Special Delivery: Supply chain and the virtual trade show
Two areas of the security market under extra scrutiny are product availability and connecting with customers online
May 7, 2020 By Alanna Fairey
The novel coronavirus (COVID-19) pandemic has had significant impact on the world at large — including the security industry.
According to Memoori’s report, “Coping with COVID-19: Potential Impact on the Physical Security Industry,” the forecast for 2021 will ultimately depend on how the measures to control COVID-19 take hold.
The report states that if the pandemic is under control by September 2020, world sales of physical security equipment could return to growth by the second quarter of 2021.
Reflecting back on SARS, Ebola and the 2008 recession, Danielle van Zandt, security analyst for Frost & Sullivan, noted that certain areas of security received more attention and more spending rather than a decline.
“Do I think that the market cycle will be different? I think it depends on how and where the security product is being sold to,” van Zandt said in an interview with SP&T News.
“A lot of public sector markets right now are probably the one area where any new projects could get off the ground…everybody else is kind of in this state of pause until the market comes back.”
Chris Larocca, CEO of Nortek Security & Control (NSC), shared that from a supply chain and production standpoint, the company has not faced much of a hiccup other than having to spend a few extra dollars to airship product due to the shutdown in China.
“Our teams, factories and vendors in China are back to almost 100 percent, and product is flowing consistently again from China,” Larocca said. “Our team did a great job of bridging the gap created by the early China shutdown and has delivered significant product to the U.S. We mitigated about a month of ocean freight shipments by air shipping to the U.S.”
Larocca added that one of the more noticeable disruptions in Nortek’s supply chain and production was when the company faced a one-month delay related to the shutdown in China back in February, which involved getting workers and vendors back to full capacity.
“Other than the increased freight charges, we have been able to maintain our supply chain and have plenty of inventory,” Larocca said. “We’ve been able to keep inventory levels pretty consistent to where we normally run and operate.
“If customers, distributors or installers need product, we’ve got it domestically. We really haven’t seen much of an impact other than some additional logistics costs.”
Vaughan, Ont.-based fire alarm and security service manufacturer Mircom Group of Companies also saw very little disruption in their supply chain when COVID-19 broke out.
Maintaining a distribution facility down in Niagara Falls, N.Y., Rick Falbo, Mircom’s executive vice-president of business development, shares that the flow of goods between Vaughan and New York State has been largely uninterrupted thus far.

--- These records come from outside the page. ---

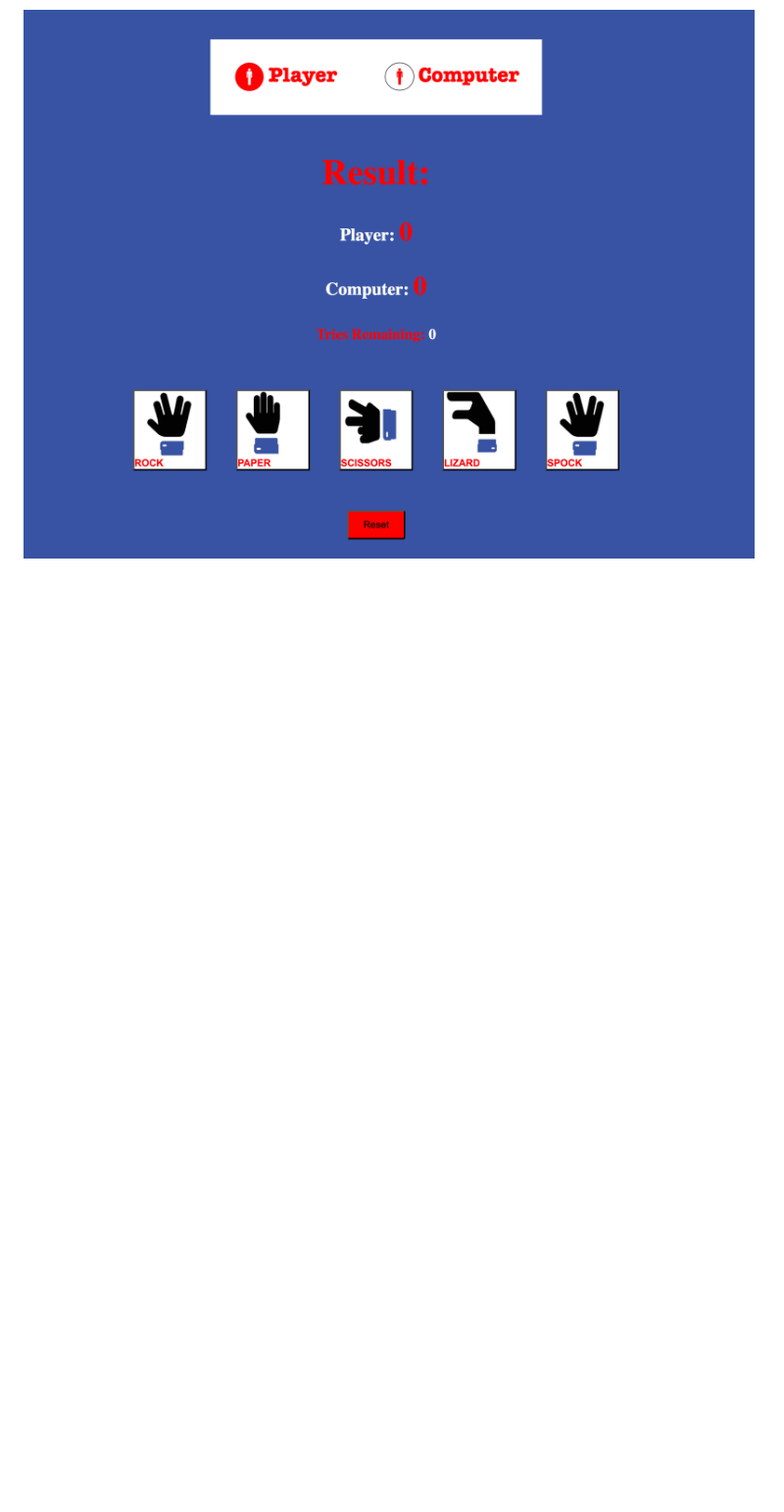
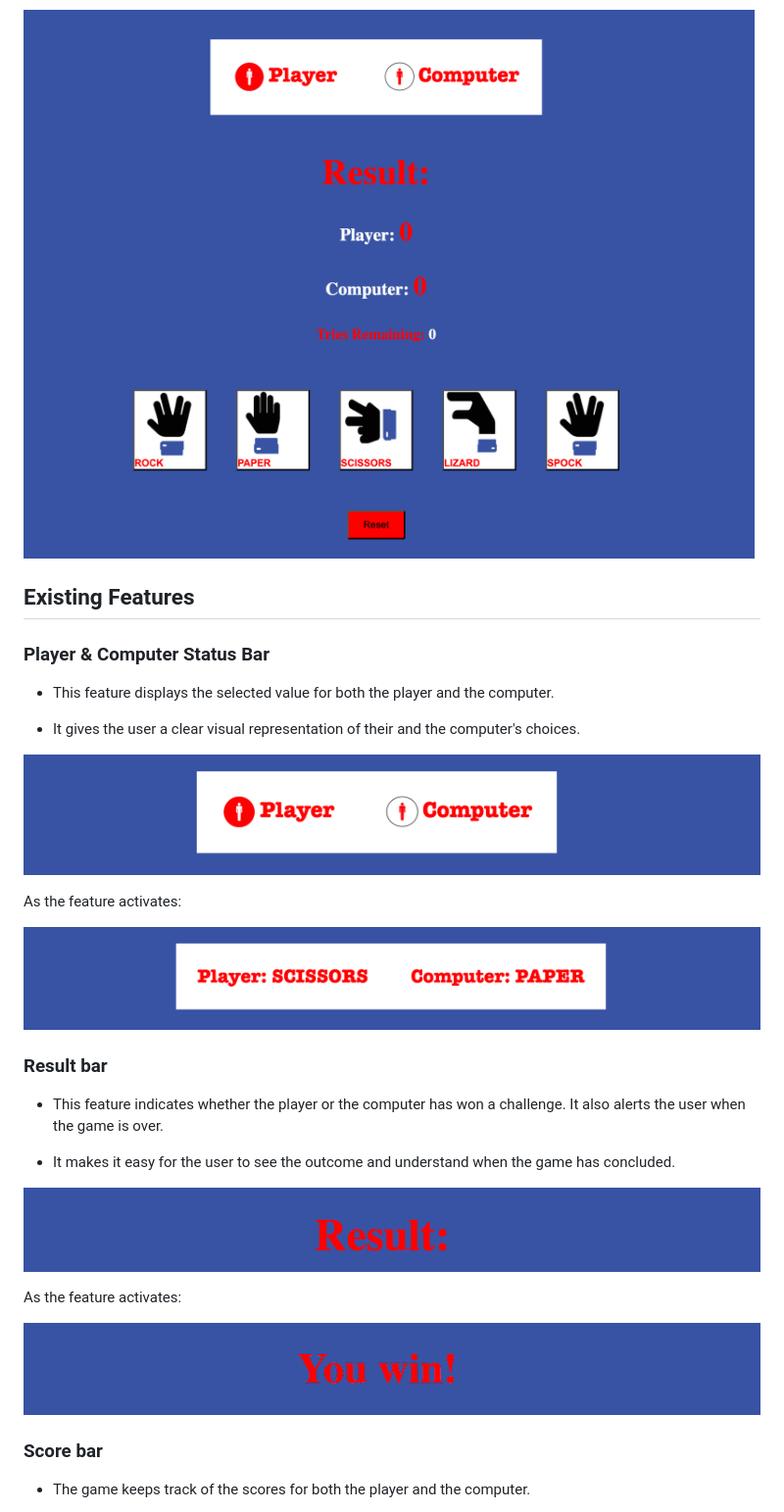
Before and after one commit to Agnieszkalukasiak/Project2, a Markdown page: README.md, the part around the change printed below. Shown: that part at 98% size. Rendered like a GitHub page; pictures changed too: assets/images/result_inaction.png (added); blank space fills up the shorter version.

Commit message:
add features to read me, add images to read me, add images to image folder, changed the rock icon

```diff
--- a/README.md
+++ b/README.md
@@ -8,3 +9,32 @@ Spoks Lizard, is an exciting and dynamic browser-based game where the user compe
 - The intuitive layout and the  interactive button that altering their size when clicked, ensure players can easily navigate the game, track their scores, and reset the game with ease.
 
 ![alt=Spock_Game](assets/images/spock_game.png)
+
+## Existing Features ##
+
+### Player & Computer Status Bar ###
+-	This feature displays the selected value for both the player and the computer.
+
+- It gives the user a clear visual representation of their and the computer's choices.
+
+![alt=Spock_Game](assets/images/player_computer.png)
+
+As the feature activates:
+
+![alt=Spock_Game](assets/images/computer_player_inaction.png)
+
+### Result bar ###
+
+-	This feature indicates whether the player or the computer has won a challenge. It also alerts the user when the game is over.
+
+-	It makes it easy for the user to see the outcome and understand when the game has concluded.
+
+![alt=Spock_Game](assets/images/result.png)
+
+As the feature activates:
+
+![alt=Spock_Game](assets/images/result_inaction.png)
+
+### Score bar ###
+-	The game keeps track of the scores for both the player and the computer.
+
```
Also changed, not shown: other parts of README.md (+27 -0 lines), assets/images/score.png (renamed from assets/images/Score.png), assets/images/tries_remaining.png (renamed from assets/images/Tries_remaining.png).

“At this point in time, we do offer service right across Canada,” Falbo said.
“We’re anticipating that this trend is only going to get a little worse through the month before things get better.”
With a fairly large service offering right across Canada from coast to coast and down in South Florida, Falbo shares that a number of property managers and owners are hesitant to have outside providers like Mircom come on- site, resulting in a number of postponements for annual inspection work.
Surprisingly, according to Falbo, Mircom’s 40 technicians working in the Florida facility have reported that the facility has not been impacted to the same degree as Canada.
“In Canada, we’ve been impacted in the 20-30 per cent cancellation or postponement range approximately, whereas in Florida, it’s probably more in the five to 10 per cent range in terms of postponements,” Falbo shared. “I’m in daily contact with my branch managers across North America and I was surprised that Florida hasn’t seen the same impact that we’ve had up here in Canada.”
While Florida seems to be less affected, Falbo added that New York City and New Jersey — where a large swatch of Mircom’s U.S. business is based — has been heavily impacted by the pandemic.
The virtual show must go on
Installations and business transactions are not the only activities being postponed as a result of COVID-19 — tradeshows and events have been cancelled and rescheduled since the outbreak.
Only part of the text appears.